◆ **EXERCISE DIRECTIONS**:
Copy the records exactly. Include every line.

[Dataset entries]
- - - - - - -

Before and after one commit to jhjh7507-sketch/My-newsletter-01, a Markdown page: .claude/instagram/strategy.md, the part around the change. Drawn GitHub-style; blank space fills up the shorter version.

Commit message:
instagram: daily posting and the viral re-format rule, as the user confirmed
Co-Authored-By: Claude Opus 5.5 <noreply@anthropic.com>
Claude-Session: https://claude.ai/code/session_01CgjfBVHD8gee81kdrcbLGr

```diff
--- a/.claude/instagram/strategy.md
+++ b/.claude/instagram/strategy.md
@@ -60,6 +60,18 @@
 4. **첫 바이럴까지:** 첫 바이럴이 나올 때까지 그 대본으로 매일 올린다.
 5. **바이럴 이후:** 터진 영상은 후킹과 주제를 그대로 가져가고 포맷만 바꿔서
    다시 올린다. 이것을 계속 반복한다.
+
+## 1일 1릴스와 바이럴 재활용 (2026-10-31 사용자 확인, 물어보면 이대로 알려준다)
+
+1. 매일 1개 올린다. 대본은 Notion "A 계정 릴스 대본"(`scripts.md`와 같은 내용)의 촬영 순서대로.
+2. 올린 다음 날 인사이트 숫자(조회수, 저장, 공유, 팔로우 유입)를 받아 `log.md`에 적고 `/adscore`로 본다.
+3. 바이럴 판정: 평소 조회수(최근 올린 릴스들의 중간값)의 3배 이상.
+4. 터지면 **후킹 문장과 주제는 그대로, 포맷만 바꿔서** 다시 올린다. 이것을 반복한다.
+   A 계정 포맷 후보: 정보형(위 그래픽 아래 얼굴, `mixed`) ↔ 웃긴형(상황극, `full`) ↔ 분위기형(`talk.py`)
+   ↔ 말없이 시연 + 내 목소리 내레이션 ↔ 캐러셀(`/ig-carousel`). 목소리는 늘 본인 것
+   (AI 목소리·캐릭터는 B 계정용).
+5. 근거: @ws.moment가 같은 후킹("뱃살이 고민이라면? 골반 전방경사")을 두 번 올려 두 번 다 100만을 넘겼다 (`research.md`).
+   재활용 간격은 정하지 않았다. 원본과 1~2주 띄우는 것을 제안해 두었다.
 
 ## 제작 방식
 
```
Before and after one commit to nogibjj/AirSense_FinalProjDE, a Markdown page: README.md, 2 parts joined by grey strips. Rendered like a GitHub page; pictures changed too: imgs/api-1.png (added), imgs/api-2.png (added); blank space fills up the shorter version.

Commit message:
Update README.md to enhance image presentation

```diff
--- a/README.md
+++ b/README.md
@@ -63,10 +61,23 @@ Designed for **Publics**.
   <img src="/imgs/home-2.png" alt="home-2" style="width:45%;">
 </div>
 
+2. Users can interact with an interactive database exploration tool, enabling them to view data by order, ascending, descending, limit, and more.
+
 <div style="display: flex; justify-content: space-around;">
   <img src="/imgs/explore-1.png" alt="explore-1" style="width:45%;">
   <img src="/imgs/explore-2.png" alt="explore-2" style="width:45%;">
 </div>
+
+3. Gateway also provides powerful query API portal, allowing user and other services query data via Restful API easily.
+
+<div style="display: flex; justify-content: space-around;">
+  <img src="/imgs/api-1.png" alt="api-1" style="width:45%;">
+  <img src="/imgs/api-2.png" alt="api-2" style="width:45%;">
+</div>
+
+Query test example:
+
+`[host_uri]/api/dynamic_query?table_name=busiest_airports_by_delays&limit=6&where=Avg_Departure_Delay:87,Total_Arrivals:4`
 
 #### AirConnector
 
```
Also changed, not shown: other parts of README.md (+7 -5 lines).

- - - - - - -

◆ **OUTPUT OF THE TASK**:
Before and after one commit to jhjh7507-sketch/My-newsletter-01, a Markdown page: .claude/instagram/strategy.md, the part around the change. Drawn GitHub-style; blank space fills up the shorter version.

Commit message:
instagram: daily posting and the viral re-format rule, as the user confirmed
Co-Authored-By: Claude Opus 5.5 <noreply@anthropic.com>
Claude-Session: https://claude.ai/code/session_01CgjfBVHD8gee81kdrcbLGr

```diff
--- a/.claude/instagram/strategy.md
+++ b/.claude/instagram/strategy.md
@@ -60,6 +60,18 @@
 4. **첫 바이럴까지:** 첫 바이럴이 나올 때까지 그 대본으로 매일 올린다.
 5. **바이럴 이후:** 터진 영상은 후킹과 주제를 그대로 가져가고 포맷만 바꿔서
    다시 올린다. 이것을 계속 반복한다.
+
+## 1일 1릴스와 바이럴 재활용 (2026-10-31 사용자 확인, 물어보면 이대로 알려준다)
+
+1. 매일 1개 올린다. 대본은 Notion "A 계정 릴스 대본"(`scripts.md`와 같은 내용)의 촬영 순서대로.
+2. 올린 다음 날 인사이트 숫자(조회수, 저장, 공유, 팔로우 유입)를 받아 `log.md`에 적고 `/adscore`로 본다.
+3. 바이럴 판정: 평소 조회수(최근 올린 릴스들의 중간값)의 3배 이상.
+4. 터지면 **후킹 문장과 주제는 그대로, 포맷만 바꿔서** 다시 올린다. 이것을 반복한다.
+   A 계정 포맷 후보: 정보형(위 그래픽 아래 얼굴, `mixed`) ↔ 웃긴형(상황극, `full`) ↔ 분위기형(`talk.py`)
+   ↔ 말없이 시연 + 내 목소리 내레이션 ↔ 캐러셀(`/ig-carousel`). 목소리는 늘 본인 것
+   (AI 목소리·캐릭터는 B 계정용).
+5. 근거: @ws.moment가 같은 후킹("뱃살이 고민이라면? 골반 전방경사")을 두 번 올려 두 번 다 100만을 넘겼다 (`research.md`).
+   재활용 간격은 정하지 않았다. 원본과 1~2주 띄우는 것을 제안해 두었다.
 
 ## 제작 방식
 
```
Before and after one commit to nogibjj/AirSense_FinalProjDE, a Markdown page: README.md, 2 parts joined by grey strips. Rendered like a GitHub page; pictures changed too: imgs/api-1.png (added), imgs/api-2.png (added); blank space fills up the shorter version.

Commit message:
Update README.md to enhance image presentation

```diff
--- a/README.md
+++ b/README.md
@@ -63,10 +61,23 @@ Designed for **Publics**.
   <img src="/imgs/home-2.png" alt="home-2" style="width:45%;">
 </div>
 
+2. Users can interact with an interactive database exploration tool, enabling them to view data by order, ascending, descending, limit, and more.
+
 <div style="display: flex; justify-content: space-around;">
   <img src="/imgs/explore-1.png" alt="explore-1" style="width:45%;">
   <img src="/imgs/explore-2.png" alt="explore-2" style="width:45%;">
 </div>
+
+3. Gateway also provides powerful query API portal, allowing user and other services query data via Restful API easily.
+
+<div style="display: flex; justify-content: space-around;">
+  <img src="/imgs/api-1.png" alt="api-1" style="width:45%;">
+  <img src="/imgs/api-2.png" alt="api-2" style="width:45%;">
+</div>
+
+Query test example:
+
+`[host_uri]/api/dynamic_query?table_name=busiest_airports_by_delays&limit=6&where=Avg_Departure_Delay:87,Total_Arrivals:4`
 
 #### AirConnector
 
```
Also changed, not shown: other parts of README.md (+7 -5 lines).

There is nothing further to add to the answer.